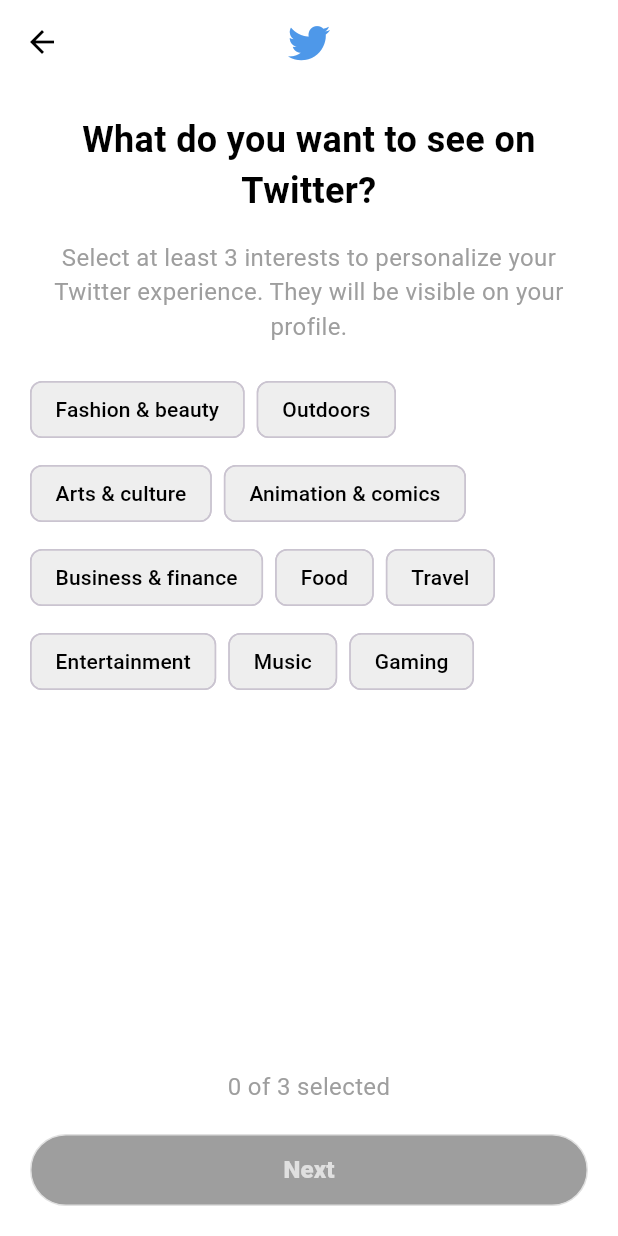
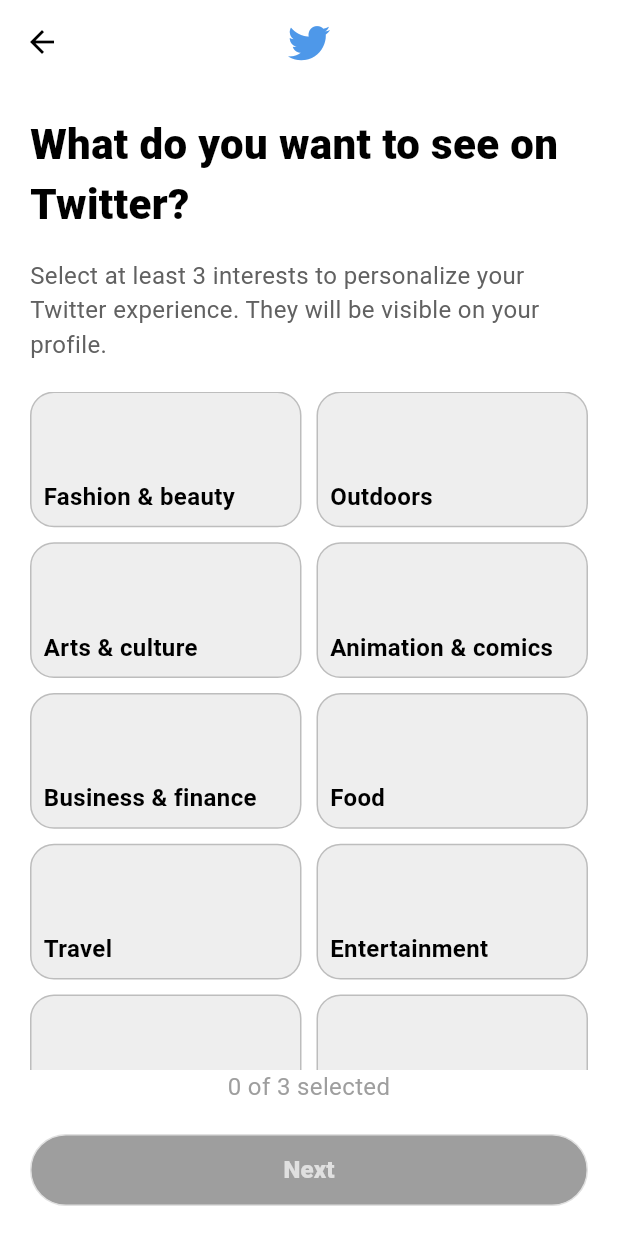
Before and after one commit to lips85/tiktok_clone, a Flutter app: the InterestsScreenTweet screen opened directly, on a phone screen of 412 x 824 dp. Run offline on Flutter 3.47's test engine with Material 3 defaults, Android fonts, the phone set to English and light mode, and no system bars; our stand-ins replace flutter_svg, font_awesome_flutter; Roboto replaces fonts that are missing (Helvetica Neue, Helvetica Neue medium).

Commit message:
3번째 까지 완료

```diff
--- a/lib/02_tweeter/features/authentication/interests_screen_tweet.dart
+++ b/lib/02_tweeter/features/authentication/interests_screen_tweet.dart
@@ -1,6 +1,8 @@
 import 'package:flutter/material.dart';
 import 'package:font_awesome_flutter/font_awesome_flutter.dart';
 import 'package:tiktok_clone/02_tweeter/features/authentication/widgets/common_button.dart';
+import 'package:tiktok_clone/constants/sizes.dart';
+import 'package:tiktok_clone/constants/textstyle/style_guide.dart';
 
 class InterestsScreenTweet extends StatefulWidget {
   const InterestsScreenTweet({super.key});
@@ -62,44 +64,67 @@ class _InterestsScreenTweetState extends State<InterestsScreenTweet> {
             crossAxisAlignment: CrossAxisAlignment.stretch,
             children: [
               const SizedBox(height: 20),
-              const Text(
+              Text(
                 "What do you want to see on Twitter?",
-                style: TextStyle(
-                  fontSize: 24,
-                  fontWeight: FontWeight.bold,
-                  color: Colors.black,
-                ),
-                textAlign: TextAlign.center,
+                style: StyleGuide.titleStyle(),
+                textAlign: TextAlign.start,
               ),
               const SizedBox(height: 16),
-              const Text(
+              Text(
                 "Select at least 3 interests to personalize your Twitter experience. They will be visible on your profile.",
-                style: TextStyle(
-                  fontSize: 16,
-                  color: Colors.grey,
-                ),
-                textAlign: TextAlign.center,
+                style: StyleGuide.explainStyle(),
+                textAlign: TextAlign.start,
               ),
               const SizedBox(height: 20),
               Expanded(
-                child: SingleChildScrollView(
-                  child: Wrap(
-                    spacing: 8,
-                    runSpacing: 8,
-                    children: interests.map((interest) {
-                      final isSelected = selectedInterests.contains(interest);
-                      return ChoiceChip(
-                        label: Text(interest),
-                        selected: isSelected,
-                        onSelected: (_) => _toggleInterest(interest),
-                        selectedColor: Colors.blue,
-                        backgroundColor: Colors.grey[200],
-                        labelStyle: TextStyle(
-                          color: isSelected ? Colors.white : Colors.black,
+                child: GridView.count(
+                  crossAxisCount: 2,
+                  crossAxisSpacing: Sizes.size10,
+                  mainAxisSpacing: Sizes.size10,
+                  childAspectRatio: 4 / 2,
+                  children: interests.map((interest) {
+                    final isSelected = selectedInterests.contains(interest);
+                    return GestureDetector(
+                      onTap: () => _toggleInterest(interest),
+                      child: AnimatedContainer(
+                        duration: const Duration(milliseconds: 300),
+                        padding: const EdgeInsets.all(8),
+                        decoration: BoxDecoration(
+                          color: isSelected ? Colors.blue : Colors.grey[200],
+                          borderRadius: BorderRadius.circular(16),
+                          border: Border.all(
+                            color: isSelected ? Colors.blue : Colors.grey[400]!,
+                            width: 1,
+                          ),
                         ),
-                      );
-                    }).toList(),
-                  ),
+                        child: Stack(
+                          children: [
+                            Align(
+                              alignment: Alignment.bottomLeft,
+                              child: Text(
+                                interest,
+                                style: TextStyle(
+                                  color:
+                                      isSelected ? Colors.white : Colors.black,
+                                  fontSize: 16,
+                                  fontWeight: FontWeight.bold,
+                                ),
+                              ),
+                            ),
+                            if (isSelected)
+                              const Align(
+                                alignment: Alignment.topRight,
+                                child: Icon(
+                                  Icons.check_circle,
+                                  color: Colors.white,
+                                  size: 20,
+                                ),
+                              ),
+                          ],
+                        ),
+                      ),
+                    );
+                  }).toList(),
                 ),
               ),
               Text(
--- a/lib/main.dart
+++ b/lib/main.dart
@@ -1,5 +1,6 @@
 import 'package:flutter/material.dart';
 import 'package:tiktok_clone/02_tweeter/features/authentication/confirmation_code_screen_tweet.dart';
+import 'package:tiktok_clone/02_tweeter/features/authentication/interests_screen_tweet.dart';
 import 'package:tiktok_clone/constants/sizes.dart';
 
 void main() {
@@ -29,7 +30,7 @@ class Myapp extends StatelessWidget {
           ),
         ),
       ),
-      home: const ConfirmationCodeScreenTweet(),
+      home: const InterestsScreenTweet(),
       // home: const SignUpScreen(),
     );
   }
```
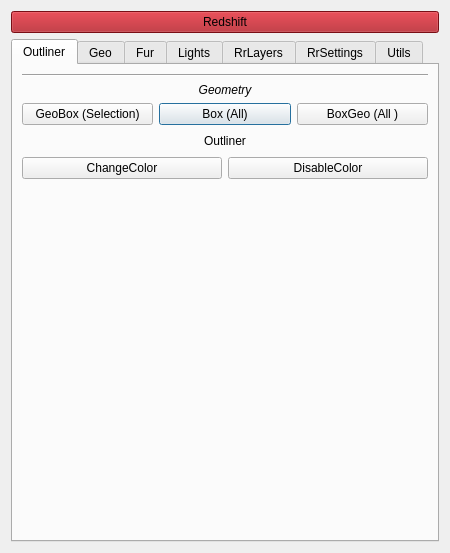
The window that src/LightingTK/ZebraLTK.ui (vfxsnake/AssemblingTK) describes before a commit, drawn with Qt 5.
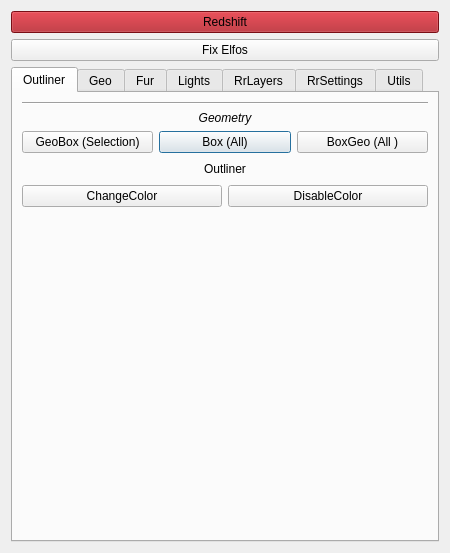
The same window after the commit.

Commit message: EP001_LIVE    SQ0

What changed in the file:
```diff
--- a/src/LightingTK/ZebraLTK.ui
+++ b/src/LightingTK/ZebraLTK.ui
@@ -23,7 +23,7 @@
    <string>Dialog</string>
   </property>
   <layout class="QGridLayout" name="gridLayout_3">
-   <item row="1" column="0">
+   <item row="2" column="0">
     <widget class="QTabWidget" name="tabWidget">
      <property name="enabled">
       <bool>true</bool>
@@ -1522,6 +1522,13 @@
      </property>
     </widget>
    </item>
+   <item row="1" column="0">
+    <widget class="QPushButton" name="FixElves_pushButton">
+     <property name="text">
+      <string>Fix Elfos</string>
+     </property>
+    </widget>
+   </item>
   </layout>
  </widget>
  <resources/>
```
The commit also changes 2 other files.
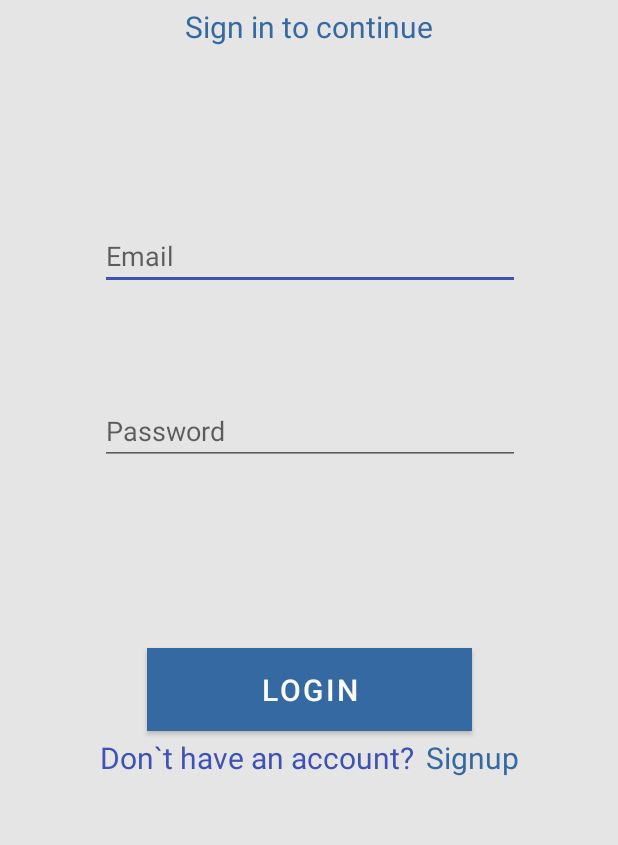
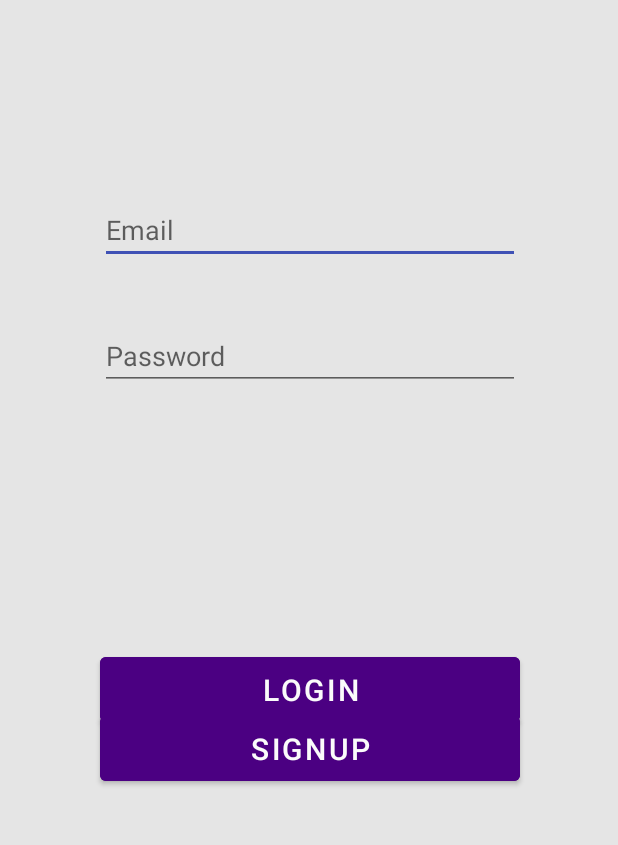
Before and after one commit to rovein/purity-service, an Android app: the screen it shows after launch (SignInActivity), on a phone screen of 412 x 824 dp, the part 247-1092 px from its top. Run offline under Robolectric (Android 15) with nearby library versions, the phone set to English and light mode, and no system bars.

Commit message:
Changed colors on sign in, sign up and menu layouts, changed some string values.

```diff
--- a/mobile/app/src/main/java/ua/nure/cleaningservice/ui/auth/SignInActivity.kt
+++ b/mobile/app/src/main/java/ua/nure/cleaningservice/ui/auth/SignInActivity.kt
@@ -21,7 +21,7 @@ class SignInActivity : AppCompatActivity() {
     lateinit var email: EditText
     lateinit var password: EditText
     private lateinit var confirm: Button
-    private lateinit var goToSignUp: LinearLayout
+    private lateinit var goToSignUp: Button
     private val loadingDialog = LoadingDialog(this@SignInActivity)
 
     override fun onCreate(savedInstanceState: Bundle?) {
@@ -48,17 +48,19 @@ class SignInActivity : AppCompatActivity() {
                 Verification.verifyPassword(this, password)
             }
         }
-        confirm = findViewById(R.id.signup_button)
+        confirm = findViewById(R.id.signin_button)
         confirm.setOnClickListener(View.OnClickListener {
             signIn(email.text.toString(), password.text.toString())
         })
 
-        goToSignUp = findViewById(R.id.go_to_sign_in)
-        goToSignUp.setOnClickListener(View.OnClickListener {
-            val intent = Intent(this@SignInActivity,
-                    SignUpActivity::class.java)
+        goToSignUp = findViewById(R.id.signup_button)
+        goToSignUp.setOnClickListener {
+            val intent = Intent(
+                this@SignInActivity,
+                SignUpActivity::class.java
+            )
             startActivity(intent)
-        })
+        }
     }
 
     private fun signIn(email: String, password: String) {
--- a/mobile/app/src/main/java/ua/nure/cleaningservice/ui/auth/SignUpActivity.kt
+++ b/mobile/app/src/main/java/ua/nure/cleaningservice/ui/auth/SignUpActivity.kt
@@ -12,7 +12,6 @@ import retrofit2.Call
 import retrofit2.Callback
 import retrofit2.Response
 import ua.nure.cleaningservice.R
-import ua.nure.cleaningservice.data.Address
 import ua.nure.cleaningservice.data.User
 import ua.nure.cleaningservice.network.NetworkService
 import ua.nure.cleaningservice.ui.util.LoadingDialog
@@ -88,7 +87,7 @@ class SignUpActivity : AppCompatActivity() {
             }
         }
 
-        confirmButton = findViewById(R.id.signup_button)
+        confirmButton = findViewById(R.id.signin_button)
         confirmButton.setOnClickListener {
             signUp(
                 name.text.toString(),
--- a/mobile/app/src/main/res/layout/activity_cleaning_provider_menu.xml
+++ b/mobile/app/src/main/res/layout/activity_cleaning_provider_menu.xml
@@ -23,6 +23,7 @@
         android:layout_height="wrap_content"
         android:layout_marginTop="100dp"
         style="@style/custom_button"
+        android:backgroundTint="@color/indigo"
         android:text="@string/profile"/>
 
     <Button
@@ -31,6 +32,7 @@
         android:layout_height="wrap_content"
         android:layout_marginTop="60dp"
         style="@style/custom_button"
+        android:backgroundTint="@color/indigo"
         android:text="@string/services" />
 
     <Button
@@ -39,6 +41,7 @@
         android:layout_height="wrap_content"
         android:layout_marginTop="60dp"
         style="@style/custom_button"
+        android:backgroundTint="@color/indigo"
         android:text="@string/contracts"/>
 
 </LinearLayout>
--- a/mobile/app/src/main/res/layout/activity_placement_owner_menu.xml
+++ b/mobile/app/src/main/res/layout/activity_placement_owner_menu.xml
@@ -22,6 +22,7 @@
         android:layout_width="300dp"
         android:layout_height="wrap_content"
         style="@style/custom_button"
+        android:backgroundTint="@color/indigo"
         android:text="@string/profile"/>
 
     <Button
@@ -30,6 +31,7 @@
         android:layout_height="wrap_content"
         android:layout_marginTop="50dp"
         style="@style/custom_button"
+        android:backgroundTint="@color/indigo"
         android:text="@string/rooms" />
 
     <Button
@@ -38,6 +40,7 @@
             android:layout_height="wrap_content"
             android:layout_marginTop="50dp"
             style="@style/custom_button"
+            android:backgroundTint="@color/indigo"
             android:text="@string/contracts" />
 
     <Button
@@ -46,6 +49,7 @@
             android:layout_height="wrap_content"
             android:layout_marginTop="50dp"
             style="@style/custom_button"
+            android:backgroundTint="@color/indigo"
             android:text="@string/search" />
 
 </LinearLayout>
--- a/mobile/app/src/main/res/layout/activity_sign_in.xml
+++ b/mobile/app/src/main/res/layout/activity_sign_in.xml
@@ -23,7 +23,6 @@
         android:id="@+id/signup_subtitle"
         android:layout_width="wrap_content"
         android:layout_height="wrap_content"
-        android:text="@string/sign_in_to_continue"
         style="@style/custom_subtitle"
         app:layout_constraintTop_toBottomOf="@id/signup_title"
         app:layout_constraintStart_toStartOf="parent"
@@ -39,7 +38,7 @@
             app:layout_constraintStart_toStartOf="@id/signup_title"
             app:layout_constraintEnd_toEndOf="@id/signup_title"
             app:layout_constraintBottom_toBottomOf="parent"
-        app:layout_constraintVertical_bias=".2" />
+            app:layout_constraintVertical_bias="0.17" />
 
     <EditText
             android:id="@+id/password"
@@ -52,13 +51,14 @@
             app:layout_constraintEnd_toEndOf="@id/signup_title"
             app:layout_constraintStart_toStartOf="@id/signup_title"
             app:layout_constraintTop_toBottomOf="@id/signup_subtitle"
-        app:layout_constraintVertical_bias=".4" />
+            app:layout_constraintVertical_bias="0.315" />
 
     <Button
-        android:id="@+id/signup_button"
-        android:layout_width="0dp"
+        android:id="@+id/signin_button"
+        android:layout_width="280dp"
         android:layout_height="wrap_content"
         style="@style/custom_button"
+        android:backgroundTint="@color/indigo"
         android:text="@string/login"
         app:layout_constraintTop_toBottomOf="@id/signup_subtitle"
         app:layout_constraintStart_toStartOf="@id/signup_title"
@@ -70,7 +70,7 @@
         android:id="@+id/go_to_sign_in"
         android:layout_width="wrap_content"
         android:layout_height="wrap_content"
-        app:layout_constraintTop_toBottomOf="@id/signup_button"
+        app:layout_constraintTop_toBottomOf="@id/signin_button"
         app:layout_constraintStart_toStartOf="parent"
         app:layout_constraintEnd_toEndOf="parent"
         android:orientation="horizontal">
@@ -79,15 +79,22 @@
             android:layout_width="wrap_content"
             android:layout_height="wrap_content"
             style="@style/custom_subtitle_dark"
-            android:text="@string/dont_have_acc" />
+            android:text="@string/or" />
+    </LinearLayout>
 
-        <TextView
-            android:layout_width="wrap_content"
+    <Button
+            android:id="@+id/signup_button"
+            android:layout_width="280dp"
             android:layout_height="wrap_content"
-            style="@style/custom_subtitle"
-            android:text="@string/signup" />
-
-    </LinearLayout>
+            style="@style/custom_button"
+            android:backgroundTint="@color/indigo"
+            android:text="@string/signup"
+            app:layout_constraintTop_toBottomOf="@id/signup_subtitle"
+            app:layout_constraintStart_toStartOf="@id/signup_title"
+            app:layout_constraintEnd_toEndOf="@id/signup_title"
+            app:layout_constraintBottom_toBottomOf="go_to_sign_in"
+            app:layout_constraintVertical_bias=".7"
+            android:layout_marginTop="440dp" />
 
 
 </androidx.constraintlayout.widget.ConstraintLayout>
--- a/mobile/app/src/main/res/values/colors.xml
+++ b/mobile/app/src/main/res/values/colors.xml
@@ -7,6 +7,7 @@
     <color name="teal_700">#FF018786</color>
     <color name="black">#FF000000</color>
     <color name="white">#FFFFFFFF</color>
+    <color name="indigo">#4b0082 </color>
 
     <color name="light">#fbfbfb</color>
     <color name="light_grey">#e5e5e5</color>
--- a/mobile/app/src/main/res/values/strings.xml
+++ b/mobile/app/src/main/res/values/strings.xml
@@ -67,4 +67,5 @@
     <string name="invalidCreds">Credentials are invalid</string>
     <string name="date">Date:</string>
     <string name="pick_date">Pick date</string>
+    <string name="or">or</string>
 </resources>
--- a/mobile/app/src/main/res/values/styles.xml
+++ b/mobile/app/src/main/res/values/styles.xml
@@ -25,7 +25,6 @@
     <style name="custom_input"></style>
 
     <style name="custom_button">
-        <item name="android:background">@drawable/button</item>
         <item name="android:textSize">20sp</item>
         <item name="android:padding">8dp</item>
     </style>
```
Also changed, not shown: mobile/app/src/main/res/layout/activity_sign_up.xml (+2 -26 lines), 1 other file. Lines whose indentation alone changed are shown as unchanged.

######

▶ **Problem**: Copy each line of the data that contains the word "item".

▶ **Finished task**:
-   <item row="1" column="0">
+   <item row="2" column="0">
    </item>
+   <item row="1" column="0">
+   </item>
-        <item name="android:background">@drawable/button</item>
         <item name="android:textSize">20sp</item>
         <item name="android:padding">8dp</item>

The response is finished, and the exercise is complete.